Deforestation, no denying its impact on accelerating the warming of the planet.

What Deforestation Entails?

By most accounts12, deforestation in tropical rainforests adds more carbon dioxide to the atmosphere than the sum total of cars and trucks on the world’s roads. According to the World Carfree Network (WCN), cars and trucks account for about 14 percent of global carbon emissions, while most analysts attribute upwards of 15 percent to deforestation.

What is Causing Deforestation

  • Agriculture
  • Cattle Farm
  • Logging
  • Housing

Deforestation in Indonesia

The main cause of deforestation in Indonesia are the (both) legal and illegal logging for and palm oil cultivation, both accounted for the loss of nearly half (48%) of all the forested area in Indonesia, at the staggering rate of more than 840,000 hectares of area deforested each year (2012), or more than Brazil3. Leading to the loss of wildlife varieties, most of them unique to the country. For example, a century ago, there are around 230,000 orangutans living in Borneo and Sumatra altogether. Now, there are only 70,000-100,000 of them living in Borneo, while only 7,500 in Sumatra. That’s not the worst of it, the Sumatran tigers for instance has only 300-400 of them living in the wild, or Sumatran and Bornean rhinos all but almost wiped out everywhere but some small pockets in Northern Borneo and some part of Sumatra (estimated 75-85 left). It’s a very grim news for everyone.

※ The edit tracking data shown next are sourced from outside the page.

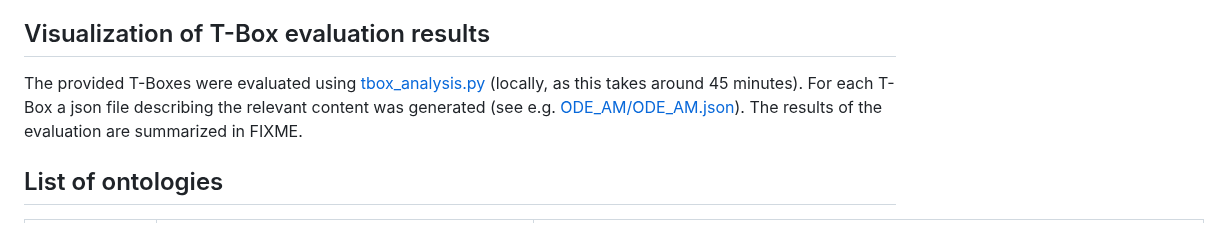
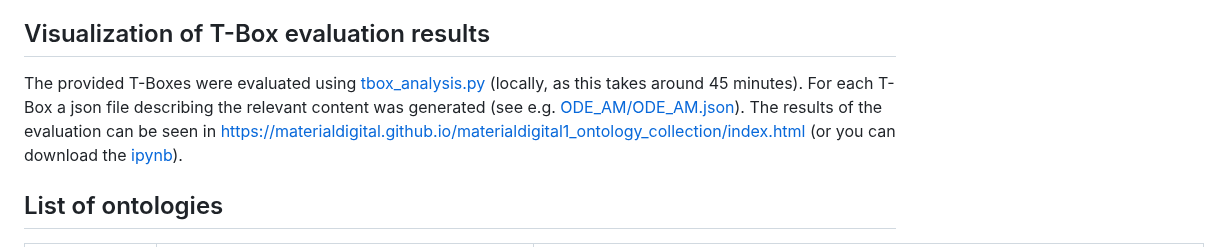
Before and after one commit to materialdigital/materialdigital1_ontology_collection, a Markdown page: README.md, the part around the change. GitHub-like rendering.

```diff
--- a/README.md
+++ b/README.md
@@ -2,7 +2,7 @@
 HAP 4 is preparing an overview of all ontologies created in the partner projects of MaterialDigitals first funding period. All partner projects should have received an email in which they are asked for their contribution. The purpose of this repo is to collect these contributions.
 
 ## Visualization of T-Box evaluation results
-The provided T-Boxes were evaluated using [tbox_analysis.py](tbox_analysis.py) (locally, as this takes around 45 minutes). For each T-Box a json file describing the relevant content was generated (see e.g. [ODE_AM/ODE_AM.json](ODE_AM/ODE_AM.json)). The results of the evaluation are summarized in FIXME.
+The provided T-Boxes were evaluated using [tbox_analysis.py](tbox_analysis.py) (locally, as this takes around 45 minutes). For each T-Box a json file describing the relevant content was generated (see e.g. [ODE_AM/ODE_AM.json](ODE_AM/ODE_AM.json)). The results of the evaluation can be seen in [https://materialdigital.github.io/materialdigital1_ontology_collection/index.html](https://materialdigital.github.io/materialdigital1_ontology_collection/index.html) (or you can download the [ipynb](https://materialdigital.github.io/materialdigital1_ontology_collection/tbox_analysis_vis.ipynb)).
 
 ## List of ontologies
 | Project Name | Namespace | Reference to own public resource |
```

We cannot stress enough the devastatingly important role of palm oil industries in the loss of forested areas in Indonesia. The industry, which is essential for many consumer products, from soap (say Johnson & Johnson) to Doritos to almost anything else under “consumer products” category on the market shelves, has already driven most of the forested land in Borneo from nearly covering all the island, to not even half of it. See this picture for instance:


With most of the jungle / forested area in the South, East, and the West of Kalimantan (Borneo) no longer exists. We can also see that most of the forest area exists in the northern part of the island, where Malaysia has almost half of it. The Indonesian government obviously haven’t done enough in that aspect. Not enough.

It doesn’t help that the current government, under Joko Widodo plans to build all manner of infrastructures, under which some if not most of the area impacted are both primary and secondary forest. While nonetheless a very good deal for both the government and the meteoric rise of economy benefits the people of the country, there has been little to minimal amount of both coverage and numbers to back up his (Joko Widodo) announcement in 2015 to cut the greenhouse gas emissions by 29% in 2030. We should do little better at that department too, eh Mr. President?

By: Vincent Didiek Wiet Aryanto

Cover Image taken from WWF.